ABOUT THIS TASK: All of the entries need to be set down exactly as they read.

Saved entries

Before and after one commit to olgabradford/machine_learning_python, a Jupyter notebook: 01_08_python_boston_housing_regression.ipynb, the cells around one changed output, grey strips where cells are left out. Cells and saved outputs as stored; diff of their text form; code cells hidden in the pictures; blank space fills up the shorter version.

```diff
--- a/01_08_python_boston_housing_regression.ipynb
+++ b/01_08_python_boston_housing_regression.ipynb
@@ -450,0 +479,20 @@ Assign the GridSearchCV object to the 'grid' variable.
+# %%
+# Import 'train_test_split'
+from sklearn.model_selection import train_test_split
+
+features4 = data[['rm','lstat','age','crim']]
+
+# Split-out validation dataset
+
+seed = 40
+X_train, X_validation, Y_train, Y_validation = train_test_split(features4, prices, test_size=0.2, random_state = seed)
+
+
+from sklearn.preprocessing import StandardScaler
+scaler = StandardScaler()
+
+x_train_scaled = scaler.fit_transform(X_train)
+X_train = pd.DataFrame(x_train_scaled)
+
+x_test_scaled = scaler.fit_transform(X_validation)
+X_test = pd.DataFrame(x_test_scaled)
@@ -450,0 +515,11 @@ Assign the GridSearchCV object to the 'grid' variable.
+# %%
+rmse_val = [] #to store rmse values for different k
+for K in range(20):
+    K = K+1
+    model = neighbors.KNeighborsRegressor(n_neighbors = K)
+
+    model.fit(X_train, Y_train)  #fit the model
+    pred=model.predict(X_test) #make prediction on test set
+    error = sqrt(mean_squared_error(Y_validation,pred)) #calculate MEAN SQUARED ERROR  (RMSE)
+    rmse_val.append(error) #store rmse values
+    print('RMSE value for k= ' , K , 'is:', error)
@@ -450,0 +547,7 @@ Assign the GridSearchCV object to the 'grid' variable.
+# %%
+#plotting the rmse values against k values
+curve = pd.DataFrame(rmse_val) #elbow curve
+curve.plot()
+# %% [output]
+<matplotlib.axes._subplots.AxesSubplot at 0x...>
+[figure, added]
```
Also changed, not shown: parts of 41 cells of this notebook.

ANSWER SPACE:
Before and after one commit to olgabradford/machine_learning_python, a Jupyter notebook: 01_08_python_boston_housing_regression.ipynb, the cells around one changed output, grey strips where cells are left out. Cells and saved outputs as stored; diff of their text form; code cells hidden in the pictures; blank space fills up the shorter version.

```diff
--- a/01_08_python_boston_housing_regression.ipynb
+++ b/01_08_python_boston_housing_regression.ipynb
@@ -450,0 +479,20 @@ Assign the GridSearchCV object to the 'grid' variable.
+# %%
+# Import 'train_test_split'
+from sklearn.model_selection import train_test_split
+
+features4 = data[['rm','lstat','age','crim']]
+
+# Split-out validation dataset
+
+seed = 40
+X_train, X_validation, Y_train, Y_validation = train_test_split(features4, prices, test_size=0.2, random_state = seed)
+
+
+from sklearn.preprocessing import StandardScaler
+scaler = StandardScaler()
+
+x_train_scaled = scaler.fit_transform(X_train)
+X_train = pd.DataFrame(x_train_scaled)
+
+x_test_scaled = scaler.fit_transform(X_validation)
+X_test = pd.DataFrame(x_test_scaled)
@@ -450,0 +515,11 @@ Assign the GridSearchCV object to the 'grid' variable.
+# %%
+rmse_val = [] #to store rmse values for different k
+for K in range(20):
+    K = K+1
+    model = neighbors.KNeighborsRegressor(n_neighbors = K)
+
+    model.fit(X_train, Y_train)  #fit the model
+    pred=model.predict(X_test) #make prediction on test set
+    error = sqrt(mean_squared_error(Y_validation,pred)) #calculate MEAN SQUARED ERROR  (RMSE)
+    rmse_val.append(error) #store rmse values
+    print('RMSE value for k= ' , K , 'is:', error)
@@ -450,0 +547,7 @@ Assign the GridSearchCV object to the 'grid' variable.
+# %%
+#plotting the rmse values against k values
+curve = pd.DataFrame(rmse_val) #elbow curve
+curve.plot()
+# %% [output]
+<matplotlib.axes._subplots.AxesSubplot at 0x...>
+[figure, added]
```
Also changed, not shown: parts of 41 cells of this notebook.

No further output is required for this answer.